I began this blog eight years ago in a mood of optimism. Obama’s ‘yes we can’. Maybe we could find common ground across the political divide, enough to take agendas of enterprise, economic growth, internationalism and social justice forward together. We knew of the new right’s machinations, but didn’t foresee how their path to power might work out. And how conservatism would be re-interpreted, and buy into the politics and the moral neutrality of post-truth. To take a few examples:

# Referenda: the idea seems to be abroad in some circles that referenda results are for all time. Referenda if used at all, and they are too easily manipulated (by money and media) to have any significant role in any serious democracy, must be reversible, in the way that parliamentary legislation is reversible. It is extraordinary and irrational to think otherwise. And against conservative tradition…

# Conservative vs radical: it is no less remarkable how the Tory party has moved so far right without realising it, mirroring the Barclay brothers Daily Telegraph agenda and adopting the manners and demeanour of the Paul Dacre Daily Mail. We could indict the Conservatives under the trade descriptions act. (Tory – from the old Gaelic toraidhe, meaning outlaw. Altogether a better description.) The old Tory party, going back to Macmillan, Heath, even Thatcher, believed in the great British unwritten constitution, the wheels turned slowly, radical change and revolution were disdained. We have now arguably the biggest leap in the dark outside of wartime in two hundred years.

I am now the conservative. I’m not sure I like my new role too much – there’s too much in the world to be radical about.

# Economic forecasts from outlier economists such as Patrick Minford, given press and media coverage as if mainstream. Compare the wiser counsels of the FT and the Economist. Curious now how many rely on the Telegraph City pages: that’s a subject in itself.

# Assumptions that post-Brexit we will dispense with the ECJ – the European Court of Justice – and still achieve some kind of trade deal. Set up a separate quasi-judicial body? Are the EU for a moment likely to acquiesce in that?

# ‘Recent’ poll data suggesting wide support for a hard Brexit – quoted as fact in the media (including The Week) – when the data dates back to April and has been wilfully misinterpreted.

# Finally – diversion away from the issues which should be engaging us. Not least the tragedy (see recent reporting in The Times, and all power to them ) almost on our doorstep in Libya. 700,000 migrants camped and waiting.

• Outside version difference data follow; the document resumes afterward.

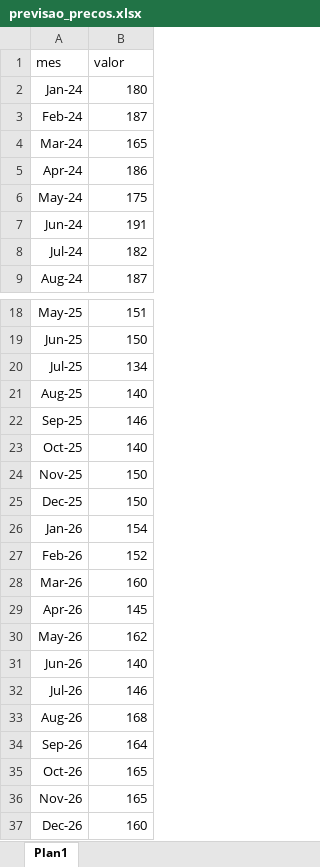
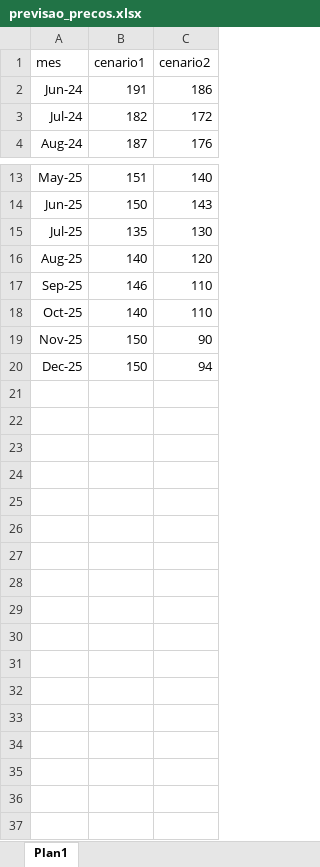
Before and after one commit to bambirrarafael/portfolio_atomo, an Excel workbook: dados/previsao_precos.xlsx, sheet Plan1, drawn as a sheet; only a part is shown, gaps mark what is left out; values as stored, in another font and other column widths than the file's, no borders; removed rows and columns are numbered as before the commit, all else as after; the diff names each change by its address in the sheet, - before the commit and + after, or states it on an @@ line.

```diff
--- a/dados/previsao_precos.xlsx (sheet Plan1)
+++ b/dados/previsao_precos.xlsx (sheet Plan1)
+column C (cenario2), rows 2-4: 186 | 172 | 176; rows 13-20: 140 | 143 | 130 | 120 | 110 | 110 | 90 | 94
-B1: valor
+B1: cenario1
-row 2: Jan-24 | 180
-row 3: Feb-24 | 187
-row 4: Mar-24 | 165
-row 5: Apr-24 | 186
-row 6: May-24 | 175
-B15 (cenario1): 134
+B15 (cenario1): 135
-row 26: Jan-26 | 154
-row 27: Feb-26 | 152
-row 28: Mar-26 | 160
-row 29: Apr-26 | 145
-row 30: May-26 | 162
-row 31: Jun-26 | 140
-row 32: Jul-26 | 146
-row 33: Aug-26 | 168
-row 34: Sep-26 | 164
-row 35: Oct-26 | 165
-row 36: Nov-26 | 165
-row 37: Dec-26 | 160
```
Also changed, not shown: dados/portfolio.xlsx, 6 other files.
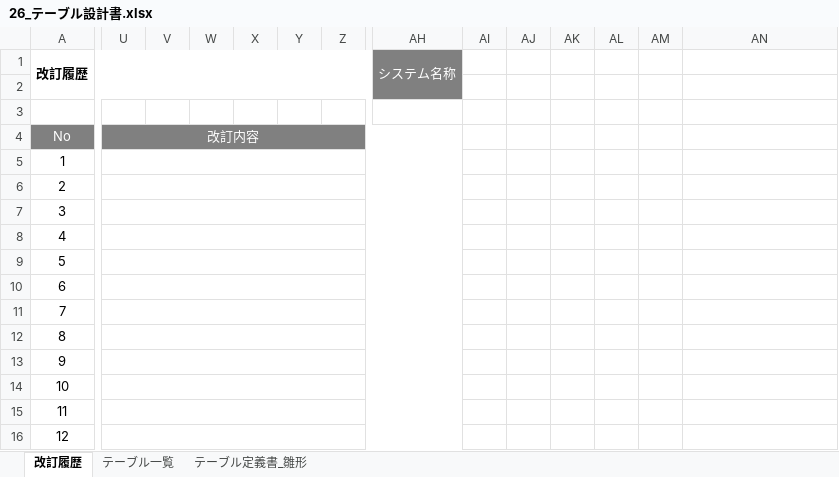
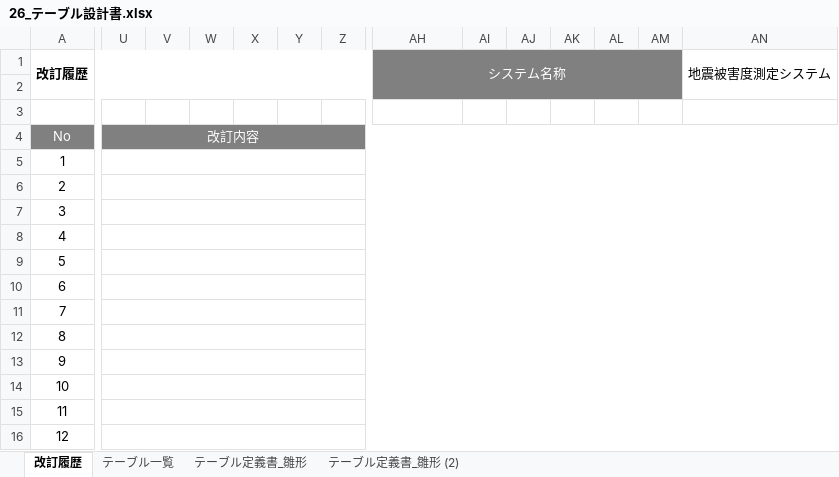
Before and after one commit to Kotarou-Tanoue/tanouesoftware, an Excel workbook: 20_システム設計書/26_テーブル設計書.xlsx, sheet 改訂履歴, drawn as a sheet; only a part is shown, gaps mark what is left out; values as stored, in another font and other column widths than the file's, no borders; the diff covers the shown part only; the diff names each change by its address in the sheet, - before the commit and + after, or states it on an @@ line.

```diff
--- a/20_システム設計書/26_テーブル設計書.xlsx (sheet 改訂履歴)
+++ b/20_システム設計書/26_テーブル設計書.xlsx (sheet 改訂履歴)
+sheet tab: テーブル定義書_雛形 (2)
-AH1:AH2 merged
+AH1:AM2 merged
-AI1:AM2 fill: none
+AI1:AM2 fill: #808080
-AN1: (empty)
+AN1: 地震被害度測定システム
+AN1:AN2 merged
-U4:AH4 merged
+U4:AN4 merged
-AI4:AN4 fill: none
+AI4:AN4 fill: #808080
-U5:AH5 merged
+U5:AN5 merged
-U6:AH6 merged
+U6:AN6 merged
-U7:AH7 merged
+U7:AN7 merged
-U8:AH8 merged
+U8:AN8 merged
-U9:AH9 merged
+U9:AN9 merged
-U10:AH10 merged
+U10:AN10 merged
-U11:AH11 merged
+U11:AN11 merged
-U12:AH12 merged
+U12:AN12 merged
-U13:AH13 merged
+U13:AN13 merged
-U14:AH14 merged
+U14:AN14 merged
-U15:AH15 merged
+U15:AN15 merged
-U16:AH16 merged
+U16:AN16 merged
```
Also changed, not shown: merged cells elsewhere in this sheet, sheet テーブル一覧, sheet テーブル定義書_雛形, 2 other files.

This is a crisis for all Europeans, and one so far which the EU, 28 countries with clamorous electorates, has simply failed to come to terms with.

Here in the UK we are obsessed by Brexit, preferring to close our borders physically, morally and politically. Rather, we should be in there, facing up to the crisis, putting forward proposals. Advocates within Europe, within the EU.

Suggestions, for example, for a wall across southern Libya, or funding repatriations… maybe or maybe not viable … but where are we?

Sidelined, irrelevant.

Leave a Reply

Fill in your details below or click an icon to log in: Logo

You are commenting using your account. Log Out / Change )

Twitter picture

You are commenting using your Twitter account. Log Out / Change )

Facebook photo

You are commenting using your Facebook account. Log Out / Change )

Google+ photo

You are commenting using your Google+ account. Log Out / Change )

Connecting to %s